[Revision tracking records]
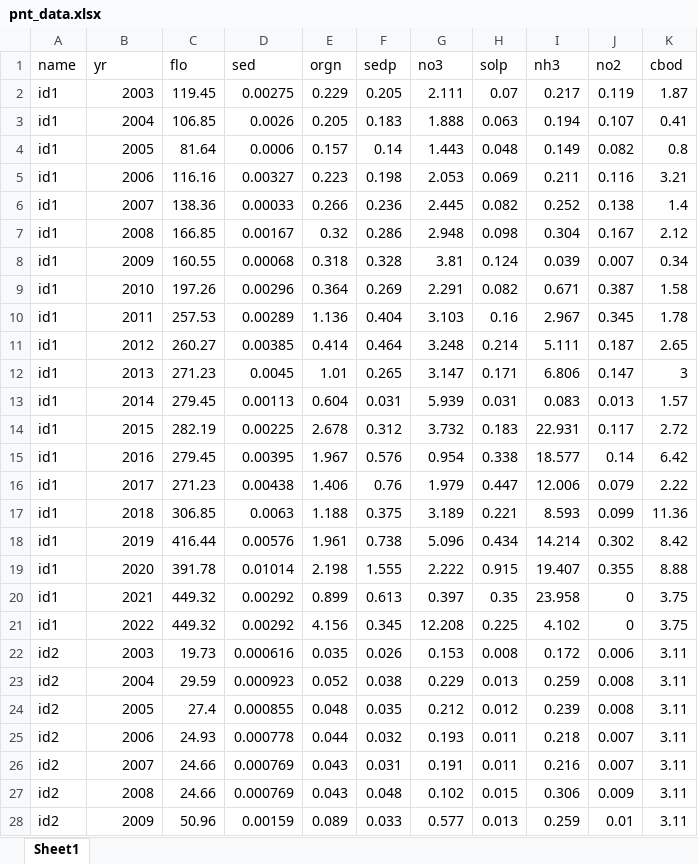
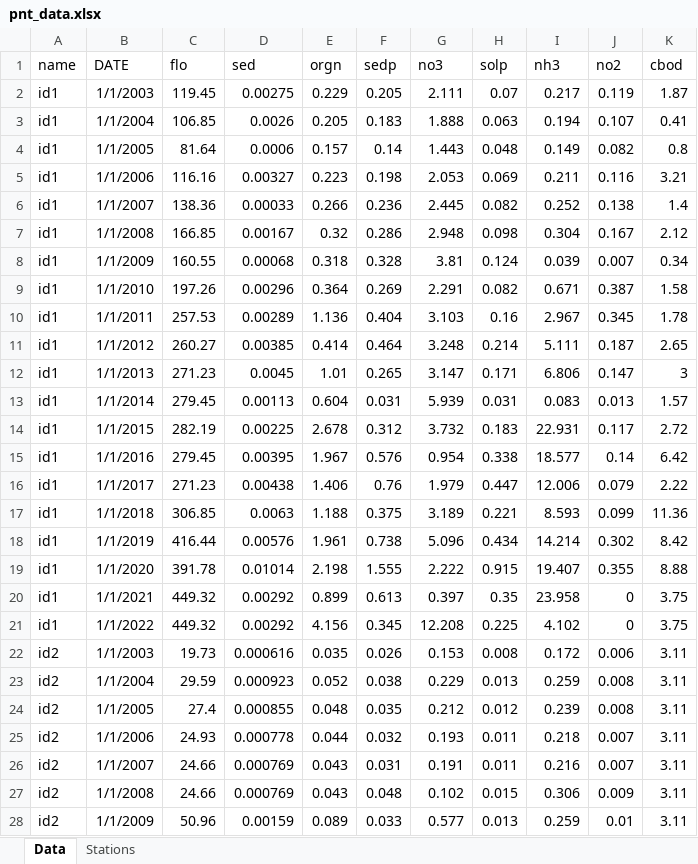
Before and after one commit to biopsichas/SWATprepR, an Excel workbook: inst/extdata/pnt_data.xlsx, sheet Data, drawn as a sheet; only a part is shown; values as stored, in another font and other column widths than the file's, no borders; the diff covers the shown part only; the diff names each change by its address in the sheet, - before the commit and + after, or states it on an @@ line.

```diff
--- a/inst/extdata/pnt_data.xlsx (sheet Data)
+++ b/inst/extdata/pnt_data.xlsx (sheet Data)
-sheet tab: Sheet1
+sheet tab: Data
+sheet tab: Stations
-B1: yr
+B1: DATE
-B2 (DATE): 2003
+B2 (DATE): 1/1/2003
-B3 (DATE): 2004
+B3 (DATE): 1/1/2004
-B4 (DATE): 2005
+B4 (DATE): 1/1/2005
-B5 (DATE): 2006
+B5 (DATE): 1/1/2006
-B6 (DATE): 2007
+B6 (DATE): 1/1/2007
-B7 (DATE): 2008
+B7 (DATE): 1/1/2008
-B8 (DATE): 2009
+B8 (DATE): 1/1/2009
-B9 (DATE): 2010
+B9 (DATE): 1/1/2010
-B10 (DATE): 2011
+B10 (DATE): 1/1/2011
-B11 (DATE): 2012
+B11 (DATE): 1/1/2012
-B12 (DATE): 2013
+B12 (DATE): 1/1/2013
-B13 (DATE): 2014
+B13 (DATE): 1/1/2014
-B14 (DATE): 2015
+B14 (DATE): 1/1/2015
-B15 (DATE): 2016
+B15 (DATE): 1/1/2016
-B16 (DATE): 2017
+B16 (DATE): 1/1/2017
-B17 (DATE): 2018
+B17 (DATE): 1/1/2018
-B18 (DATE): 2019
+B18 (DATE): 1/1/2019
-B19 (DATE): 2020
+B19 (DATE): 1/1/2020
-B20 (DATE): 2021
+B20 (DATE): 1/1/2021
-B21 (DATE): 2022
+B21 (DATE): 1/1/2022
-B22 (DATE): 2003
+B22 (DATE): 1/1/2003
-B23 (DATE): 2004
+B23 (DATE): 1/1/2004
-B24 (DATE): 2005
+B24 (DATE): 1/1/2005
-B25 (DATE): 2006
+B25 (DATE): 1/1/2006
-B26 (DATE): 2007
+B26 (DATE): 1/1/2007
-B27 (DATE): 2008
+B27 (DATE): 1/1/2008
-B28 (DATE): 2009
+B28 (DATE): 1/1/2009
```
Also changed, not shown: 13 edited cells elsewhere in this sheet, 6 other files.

==

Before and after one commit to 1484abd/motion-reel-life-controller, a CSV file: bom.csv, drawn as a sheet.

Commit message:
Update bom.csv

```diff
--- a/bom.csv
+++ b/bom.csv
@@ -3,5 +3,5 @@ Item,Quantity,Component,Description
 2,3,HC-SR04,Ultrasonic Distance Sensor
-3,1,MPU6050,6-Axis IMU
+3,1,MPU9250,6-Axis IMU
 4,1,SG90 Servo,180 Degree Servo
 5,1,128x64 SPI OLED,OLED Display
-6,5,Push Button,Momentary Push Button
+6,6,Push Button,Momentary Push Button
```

**ACTIVITY:** In the entries above, locate every line with the word "extdata" and copy it.

**SOLUTION BELOW:**
Before and after one commit to biopsichas/SWATprepR, an Excel workbook: inst/extdata/pnt_data.xlsx, sheet Data, drawn as a sheet; only a part is shown; values as stored, in another font and other column widths than the file's, no borders; the diff covers the shown part only; the diff names each change by its address in the sheet, - before the commit and + after, or states it on an @@ line.
--- a/inst/extdata/pnt_data.xlsx (sheet Data)
+++ b/inst/extdata/pnt_data.xlsx (sheet Data)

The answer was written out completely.